I love the mountains. For me, there is no greater feeling than climbing up a mountain, breathing hard, sweating out toxins, and then absorbing the view at the top as a reward. This is perfection for me - just being in nature through all the seasons. While I live in Scottsdale, Arizona most of the year, I escape to Park City whenever I can, especially as the Aspens change in Autumn.
Working in Colorado and Utah has made me have some serious respect for altitude and how it can affect skin. I notice more deep creases and weathered skin in the mountain environment than I ever did working in sunny Hawaii or Southern California. I think this is a combination of increased radiation exposure, lower oxygen levels, and drier climate.
Altitude has a huge effect on your skin for many reasons. The Earth’s total atmosphere is about 430 miles thick. However, the troposphere, which is the lowest layer of the atmosphere, measures only about 7 miles above North America. It contains over 75% of all the atmospheres gases and vast quantities of water and dust. These are the elements that protect your skin from the sun’s radiation. The higher you are, the less dense the air and the less protection you have – about 4% for every 1,000 feet in altitude. While it may take 25 minutes to burn in New York City, it can take as little as 6 minutes at 10,000 feet! It is possible to burn even when it is cloudy. Combine that with the reflection of UV rays off the snow in the winter and your skin is really vulnerable. I usually carry some small sunscreen samples in my pockets and reapply when heading back up the ski lifts in the Winter. A moisturizing or water resistant sunscreen will also help prevent skin chafing from the wind.
How to Avoid and Treat Dry skin
At high altitudes, the humidity drops with the temperature. With the addition of forced air heat, dry and cracked skin is almost inevitable.
Drink plenty of water to hydrate your skin from the inside out. Water helps fight altitude sickness, too, so drink up. Healthy fats also act like mortar between your skin cells and seal in moisture. Choose avocados, nuts, wild cold water fish, and olive oil. Avoid processed foods and fried fats as these will predispose your skin (and your body) to inflammation and rashes.
Keep showers warm rather than hot. Rinse off with tepid water after using the hot tub to remove germs and chemicals. Immediately upon exiting the shower, apply a ceramide-rich cream moisturizer (rather than a lotion). Ceramides are natural components of your skin barrier that help keep a healthy barrier and seal in natural moisture without feeling greasy.
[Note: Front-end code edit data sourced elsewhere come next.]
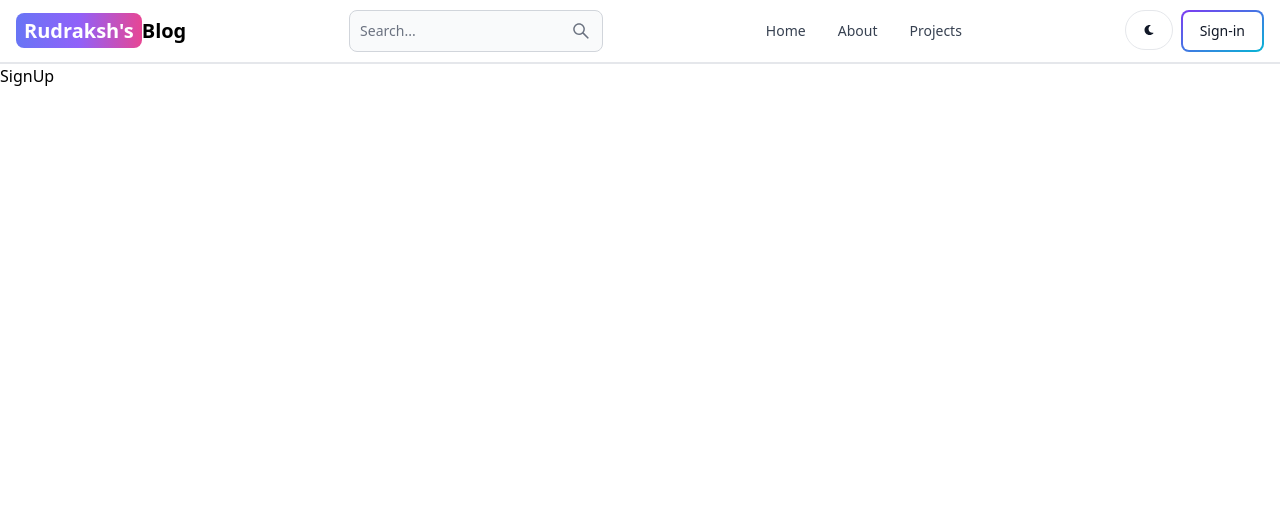
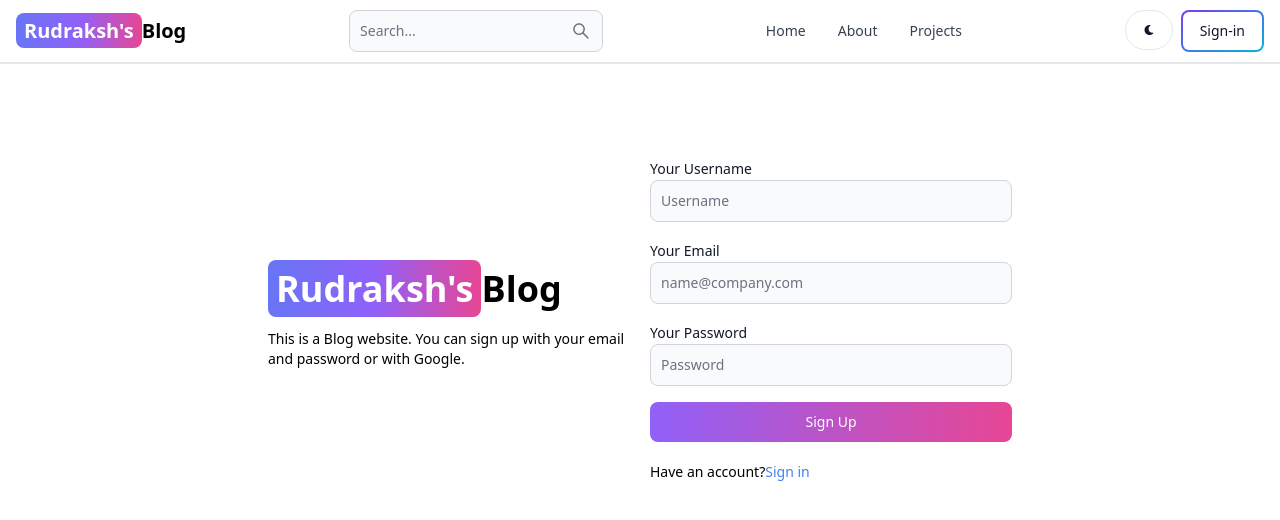
Before and after one commit to rudrakshupadhyay04/MERN-Blog, a React (Vite) app in the folder client/: page /sign-up in a window 1280 px wide. Shown: the top 520 px of the page. Built offline with nearby package versions, Linux system fonts and the light colour scheme.

Commit message:
complete sign up page ui

```diff
--- a/client/src/pages/SignUp.jsx
+++ b/client/src/pages/SignUp.jsx
@@ -1,6 +1,45 @@
+import { Link } from "react-router-dom";
+import {Button, Label, TextInput} from 'flowbite-react'
 
 export default function SignUp() {
   return (
-    <div>SignUp</div>
+    <div className=" min-h-screen mt-20">
+      <div className=" flex p-3 max-w-3xl mx-auto flex-col md:flex-row md:items-center gap-5">
+
+        {/* left */}
+        <div className=" flex-1">
+        <Link to='/' className="text-4xl font-bold dark:text-white">
+        <span className=" px-2 py-1 bg-gradient-to-r from-indigo-500 via-purple-500 to-pink-500 rounded-lg text-white">Rudraksh's</span>
+        Blog
+        </Link>
+        <p className=" text-sm mt-5">
+          This is a Blog website. You can sign up with your email and password or with Google.
+        </p>
+        </div>
+
+        {/* right */}
+        <div className=" flex-1">
+          <form className="flex flex-col gap-4 ">
+            <div>
+              <Label value= "Your Username" />
+              <TextInput type="text" placeholder="Username" id="username" />
+            </div>
+            <div>
+              <Label value= "Your Email" />
+              <TextInput type="text" placeholder="name@company.com" id="email" />
+            </div>
+            <div>
+              <Label value= "Your Password" />
+              <TextInput type="text" placeholder="Password" id="password" />
+            </div>
+            <Button gradientDuoTone='purpleToPink'>Sign Up</Button>
+          </form>
+          <div className="flex text-sm mt-5">
+            <span>Have an account?</span>
+            <Link to='/sign-in' className=" text-blue-500">Sign in</Link>
+          </div>
+        </div>
+      </div>
+    </div>
   )
 }
```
Sleep with a humidifier next to the bed and get a water softener if you have hard water.